The modus operandi for the world's top venture capital funds is similar to that of a power hitter in baseball: lots of home run swings, some of which lead to strikeouts but occasionally they produce a towering home run.
In this breakdown of five of the top venture capital funds today, we'll first discuss the key differences between the elite funds and the rest and then highlight these five funds in terms of their size and notable investments.
The difference between top venture capital funds and the rest
If you accept that venture capital is a game of big home run swings, then it shouldn't surprise you that the media tends to focus on the home runs while largely ignoring the strikeouts.
That isn't just because the home runs make for better reading. When a venture capital firm really hits one out of the park, that deal alone can be enough to catapult the firm into the upper echelons of the entire industry.
For example, three of the top five venture capital funds listed here were early investors in Facebook. The other firms were either not yet in existence or were left spurned at the negotiating table by Facebook founder Mark Zuckerberg.
These firms typically make 30 to 50 investments per year, as do most of the other prominent VC funds. Some of those investments flop, and others work out with reasonable returns. That distribution is fairly consistent across the industry. The driver, be it because of skill or blind luck, really is that one or two investments in one or two companies will dominate their corner of the universe.
The top firms will boast investments in companies that started out as unknowns but rapidly became household names -- Facebook, Twitter, AirBNB, and others. To make the top five, the singles and doubles just won't cut it. The top funds are at the top because of the grand slams.
Selecting the top venture capital funds is no easy task. There are dozens and dozens of deserving firms, both large and small. There's the old guard in Silicon Valley like Kleiner Perkins Caufield Byers and Andreesen Horowitz, and there are upstarts like the $33.5 million fund below that Fortune magazine called "the best performing VC fund ever." To rank the firms one must consider size, influential deals, return success, and influence in the industry. It's a careful art between the quantitative and the qualitative.
Without further ado, here are my five top venture capital funds you need to know:
|Fund||Assets Under Management||Notable Investments|
|1. Sequoia Capital||$10 billion||Github, Yik Yak, AirBNB, Jawbone, Evernote|
|2. Accel Partners||$9.6 billion||Facebook, Slack, Lynda.com, Birchbox, Etsy|
|3. Benchmark Capital||$3.5 billion||Facebook, Twitter, Tinder, Xapo, Quora, Dropbox, Snapchat|
|4. Greylock Partners||$3.9 billion||Facebook, AirBNB, LinkedIn, Medium, Dropbox|
|5. LOWERCASE Capital||$33.5 million||Twitter, Uber, Instagram, Stripe, Automattic|
Why venture capital matters to stock market investors
Venture capital funds are not accessible for retail investors.
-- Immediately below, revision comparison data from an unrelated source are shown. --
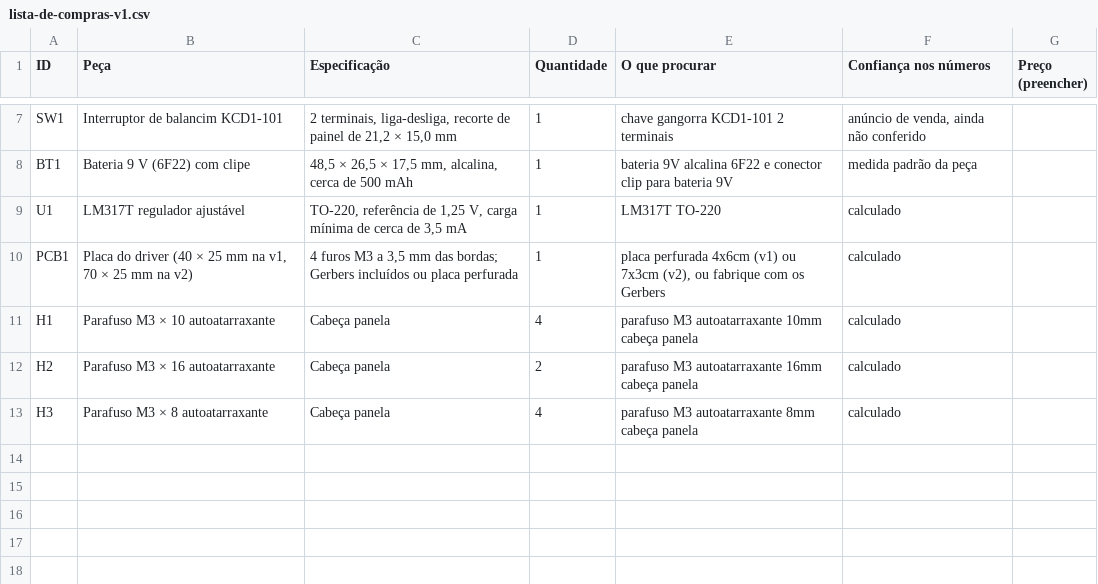
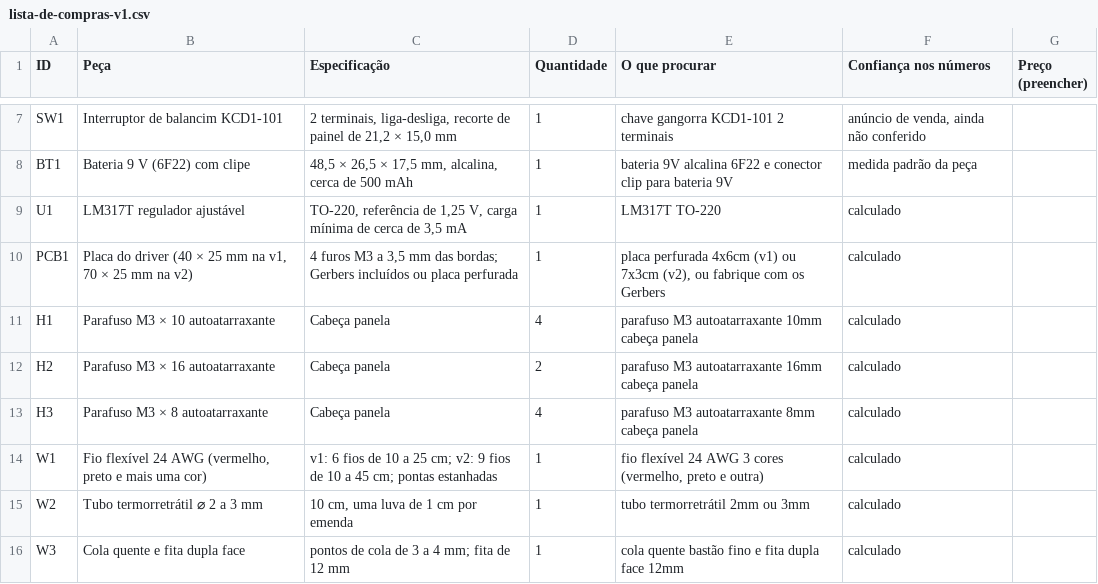
Before and after one commit to eduardo3071/Copia-Simulador-IOT, a CSV file: pacote-montagem/lista-de-compras-v1.csv, drawn as a sheet; only a part is shown, gaps mark what is left out; the diff names each change by its address in the sheet, - before the commit and + after, or states it on an @@ line.

```diff
--- a/pacote-montagem/lista-de-compras-v1.csv
+++ b/pacote-montagem/lista-de-compras-v1.csv
+row 14: W1 | Fio flexível 24 AWG (vermelho, preto e mais uma cor) | v1: 6 fios de 10 a 25 cm; v2: 9 fios de 10 a 45 cm; pontas estanhadas | 1 | fio flexível 24 AWG 3 cores (vermelho, preto e outra) | calculado
+row 15: W2 | Tubo termorretrátil ⌀ 2 a 3 mm | 10 cm, uma luva de 1 cm por emenda | 1 | tubo termorretrátil 2mm ou 3mm | calculado
+row 16: W3 | Cola quente e fita dupla face | pontos de cola de 3 a 4 mm; fita de 12 mm | 1 | cola quente bastão fino e fita dupla face 12mm | calculado
```
Also changed, not shown: pacote-montagem/lista-de-compras-v2.csv, 13 other files.
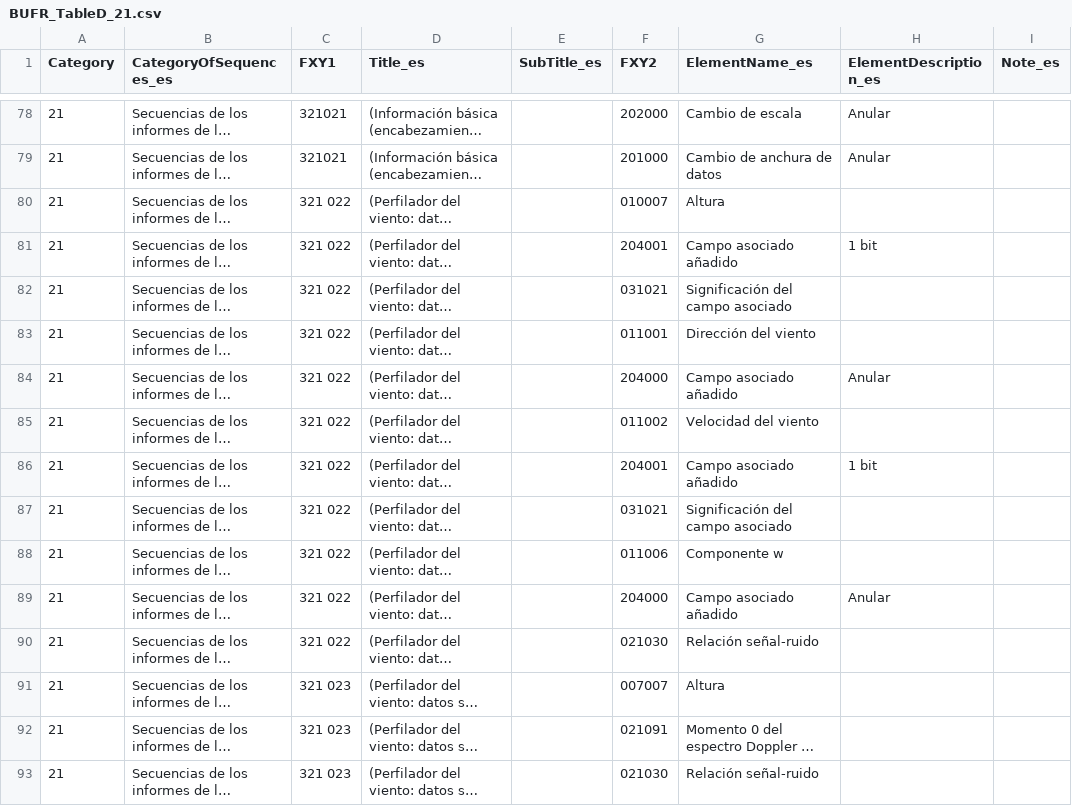
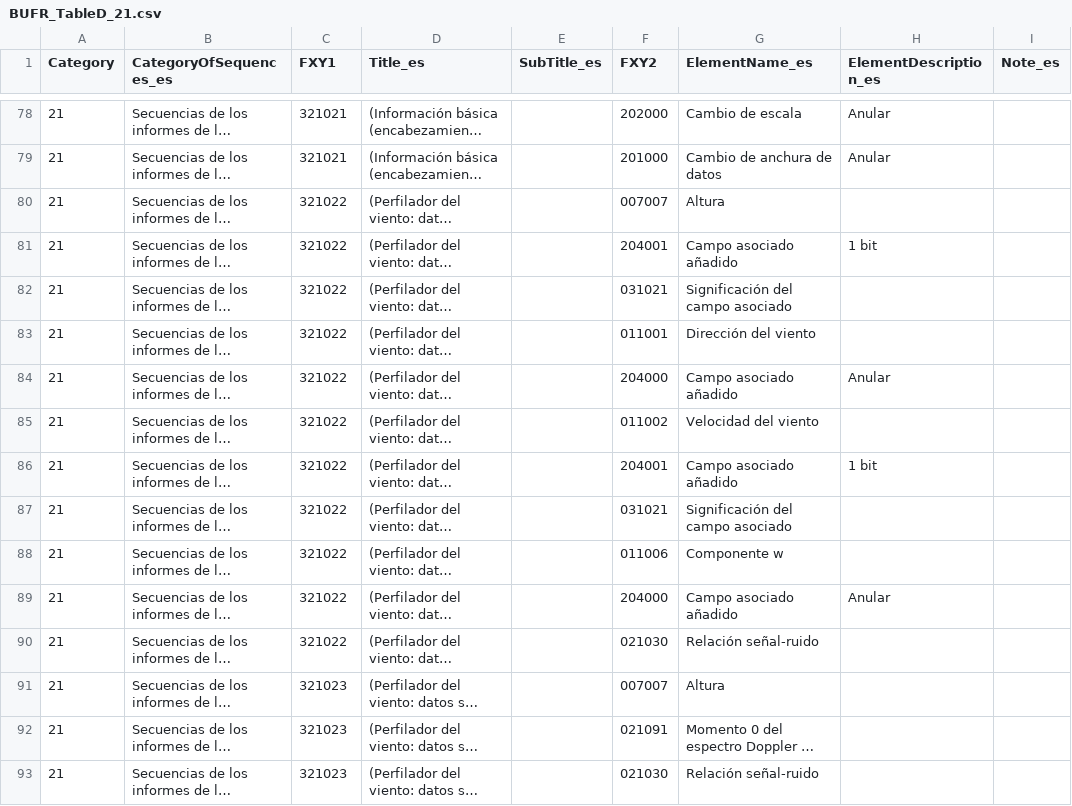
Before and after one commit to amilan17/BUFR4, a CSV file: spanish/table-d/BUFR_TableD_21.csv, drawn as a sheet; only a part is shown, gaps mark what is left out; long unchanged cells end in …; the diff covers the shown part only; the diff names each change by its address in the sheet, - before the commit and + after, or states it on an @@ line.

Commit message:
clean and QC table D21

```diff
--- a/spanish/table-d/BUFR_TableD_21.csv
+++ b/spanish/table-d/BUFR_TableD_21.csv
-C80:C90 (FXY1): 321 022
+C80:C90 (FXY1): 321022
-F80 (FXY2): 010007
+F80 (FXY2): 007007
-C91:C93 (FXY1): 321 023
+C91:C93 (FXY1): 321023
```
Also changed, not shown: 1 added row and 60 edited cells elsewhere in this file.
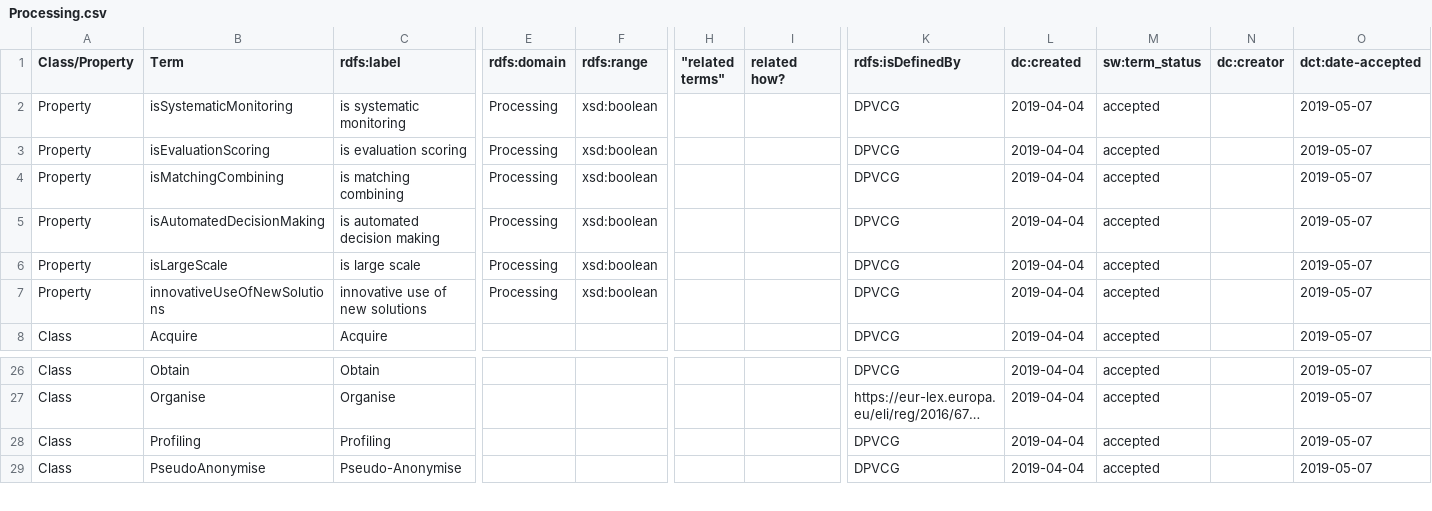
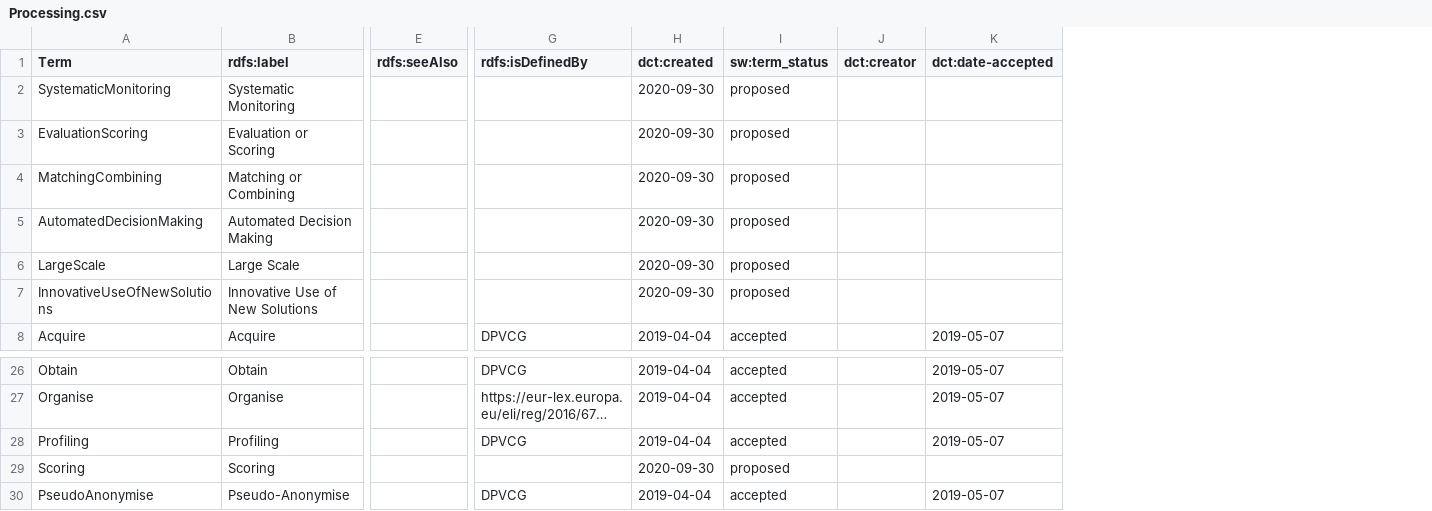
Before and after one commit to dpvcg/dpv-documentation, a CSV file: vocab_csv/Processing.csv, drawn as a sheet; only a part is shown, gaps mark what is left out; long unchanged cells end in …; removed rows and columns are numbered as before the commit, all else as after; rows hold the shown columns only; the diff covers the shown part only; the diff names each change by its address in the sheet, - before the commit and + after, or states it on an @@ line.

```diff
--- a/vocab_csv/Processing.csv
+++ b/vocab_csv/Processing.csv
-column A (Class/Property), rows 3-4: Property | Property; rows 7-8: Property | Class; rows 26-29: all Class
-column E (rdfs:domain), rows 3-4: Processing | Processing; row 7: Processing
-column F (rdfs:range), rows 3-4: xsd:boolean | xsd:boolean; row 7: xsd:boolean
-column H ("related terms"), empty
-column I (related how?), empty
+column E (rdfs:seeAlso), empty
-column N (dc:creator), empty
+column J (dct:creator), empty
-H1: dc:created
+H1: dct:created
-row 2: Property | isSystematicMonitoring | is systematic monitoring | Processing | xsd:boolean |  |  | DPVCG | 2019-04-04 | accepted |  | 2019-05-07
+row 2: SystematicMonitoring | Systematic Monitoring |  |  | 2020-09-30 | proposed
-A3 (Term): isEvaluationScoring
+A3 (Term): EvaluationScoring
-B3 (rdfs:label): is evaluation scoring
+B3 (rdfs:label): Evaluation or Scoring
-G3:G4 (rdfs:isDefinedBy): DPVCG
+G3:G4 (rdfs:isDefinedBy): (empty)
-H3:H4 (dct:created): 2019-04-04
+H3:H4 (dct:created): 2020-09-30
-I3:I4 (sw:term_status): accepted
+I3:I4 (sw:term_status): proposed
-K3:K4 (dct:date-accepted): 2019-05-07
+K3:K4 (dct:date-accepted): (empty)
-A4 (Term): isMatchingCombining
+A4 (Term): MatchingCombining
-B4 (rdfs:label): is matching combining
+B4 (rdfs:label): Matching or Combining
-row 5: Property | isAutomatedDecisionMaking | is automated decision making | Processing | xsd:boolean |  |  | DPVCG | 2019-04-04 | accepted |  | 2019-05-07
-row 6: Property | isLargeScale | is large scale | Processing | xsd:boolean |  |  | DPVCG | 2019-04-04 | accepted |  | 2019-05-07
+row 5: AutomatedDecisionMaking | Automated Decision Making |  |  | 2020-09-30 | proposed
+row 6: LargeScale | Large Scale |  |  | 2020-09-30 | proposed
-A7 (Term): innovativeUseOfNewSolutions
+A7 (Term): InnovativeUseOfNewSolutions
-B7 (rdfs:label): innovative use of new solutions
+B7 (rdfs:label): Innovative Use of New Solutions
-G7 (rdfs:isDefinedBy): DPVCG
+G7 (rdfs:isDefinedBy): (empty)
-H7 (dct:created): 2019-04-04
+H7 (dct:created): 2020-09-30
-I7 (sw:term_status): accepted
+I7 (sw:term_status): proposed
-K7 (dct:date-accepted): 2019-05-07
+K7 (dct:date-accepted): (empty)
+row 29: Scoring | Scoring |  |  | 2020-09-30 | proposed
```
Also changed, not shown: 2 edited cells elsewhere in this file, vocab_csv/BaseOntology.csv, vocab_csv/Entities.csv, 29 other files.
They're privately managed, and only a select few connected and accredited investors have direct access to invest.
However, for the rest of us, there is value in following these funds. They are generally ahead of the rest of the market in terms of the products, services, and trends that will grab the public's attention next. Following where these funds are investing can be a directional indicator for new competition and new opportunities on the public markets.
Likewise, these funds are investing today in what could be the headline-grabbing IPOs of the future. Understanding these companies early on, before they reach that moment, can give you a head start in your analysis down the road when that IPO takes center stage.
Jay Jenkins has no position in any stocks mentioned. The Motley Fool recommends and owns shares of Facebook, LinkedIn, and Twitter. The Motley Fool owns shares of Etsy. Try any of our Foolish newsletter services free for 30 days. We Fools may not all hold the same opinions, but we all believe that considering a diverse range of insights makes us better investors. The Motley Fool has a disclosure policy.